The Nile water is a source to 95 % of Egypt’s water demand. Ethiopia’s massive dam project has been a major economic and water security concern to the North African Nation.
When Ethiopia diverted the flow of the Nile water in May as part of the engineering work, tension between Addis Ababa and Cairo escalated.
Sudan has officially backed the project and offered support after a tripartite international experts group which had been tasked to assess the potential impacts announced that the project will not have any significant impact on downstream countries.
Egypt however refused to accept the final findings saying the report was inadequate and sought another study on the likely impact of the dam of its share of the water.
At a news conference this week, Ethiopian prime minister, Hailemariam Desalegn called on Cairo and Khartoum to actively and practically begin to engage in cooperating and providing support for Ethiopia to finish the “regional project”
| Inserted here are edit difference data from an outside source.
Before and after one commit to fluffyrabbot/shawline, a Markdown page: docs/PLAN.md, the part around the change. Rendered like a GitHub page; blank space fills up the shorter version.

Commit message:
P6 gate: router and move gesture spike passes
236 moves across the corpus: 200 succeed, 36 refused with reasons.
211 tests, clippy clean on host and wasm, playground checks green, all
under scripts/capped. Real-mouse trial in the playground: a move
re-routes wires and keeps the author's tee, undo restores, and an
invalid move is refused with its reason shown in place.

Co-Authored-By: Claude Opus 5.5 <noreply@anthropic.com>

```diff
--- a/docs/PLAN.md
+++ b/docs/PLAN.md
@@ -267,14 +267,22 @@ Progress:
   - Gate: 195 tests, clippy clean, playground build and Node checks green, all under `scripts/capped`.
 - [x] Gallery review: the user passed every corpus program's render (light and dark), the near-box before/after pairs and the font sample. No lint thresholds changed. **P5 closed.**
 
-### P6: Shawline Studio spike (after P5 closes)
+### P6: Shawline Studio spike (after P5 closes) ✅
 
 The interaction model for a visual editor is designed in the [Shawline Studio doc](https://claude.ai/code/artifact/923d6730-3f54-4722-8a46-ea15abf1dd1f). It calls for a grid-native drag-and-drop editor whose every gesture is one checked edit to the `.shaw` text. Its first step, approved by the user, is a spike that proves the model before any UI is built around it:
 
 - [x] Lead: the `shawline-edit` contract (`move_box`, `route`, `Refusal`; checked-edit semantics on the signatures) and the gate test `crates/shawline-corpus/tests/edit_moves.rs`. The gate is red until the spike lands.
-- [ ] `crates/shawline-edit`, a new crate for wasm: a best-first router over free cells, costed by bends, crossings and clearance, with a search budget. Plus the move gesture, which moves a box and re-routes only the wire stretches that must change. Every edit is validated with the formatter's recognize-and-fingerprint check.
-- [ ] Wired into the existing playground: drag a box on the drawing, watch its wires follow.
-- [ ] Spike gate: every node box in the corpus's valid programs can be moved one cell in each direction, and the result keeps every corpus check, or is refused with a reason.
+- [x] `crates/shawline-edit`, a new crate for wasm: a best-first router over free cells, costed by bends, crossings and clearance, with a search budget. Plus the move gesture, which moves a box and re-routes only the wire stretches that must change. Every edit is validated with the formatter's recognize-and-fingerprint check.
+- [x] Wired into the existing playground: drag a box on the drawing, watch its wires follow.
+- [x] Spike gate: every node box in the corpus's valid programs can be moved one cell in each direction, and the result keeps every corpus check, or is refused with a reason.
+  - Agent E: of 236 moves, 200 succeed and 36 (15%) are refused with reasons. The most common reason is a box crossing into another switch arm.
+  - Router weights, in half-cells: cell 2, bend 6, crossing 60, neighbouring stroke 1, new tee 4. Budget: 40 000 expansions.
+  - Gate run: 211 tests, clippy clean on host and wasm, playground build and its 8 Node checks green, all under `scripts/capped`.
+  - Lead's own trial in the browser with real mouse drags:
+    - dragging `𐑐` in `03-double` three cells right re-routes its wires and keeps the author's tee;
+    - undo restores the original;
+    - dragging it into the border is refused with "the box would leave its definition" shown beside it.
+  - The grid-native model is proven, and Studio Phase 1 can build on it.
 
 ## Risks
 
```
The premier reiterated that his country will continue to push forward the construction of the dam despite discomfort from downstream countries.
He said the benefits from the hydro dam facility will be shared between the three countries and Sudan and Egypt need to contribute to the construction of the 4.6 billion dollar project which Ethiopia is currently financing it from it own coffers.
Ethiopia says the dam project won’t harm Sudan or Egypt but will benefit them by providing cheap and clean energy, by controlling over flooding, reducing siltation as well as contributing to regional economic integration.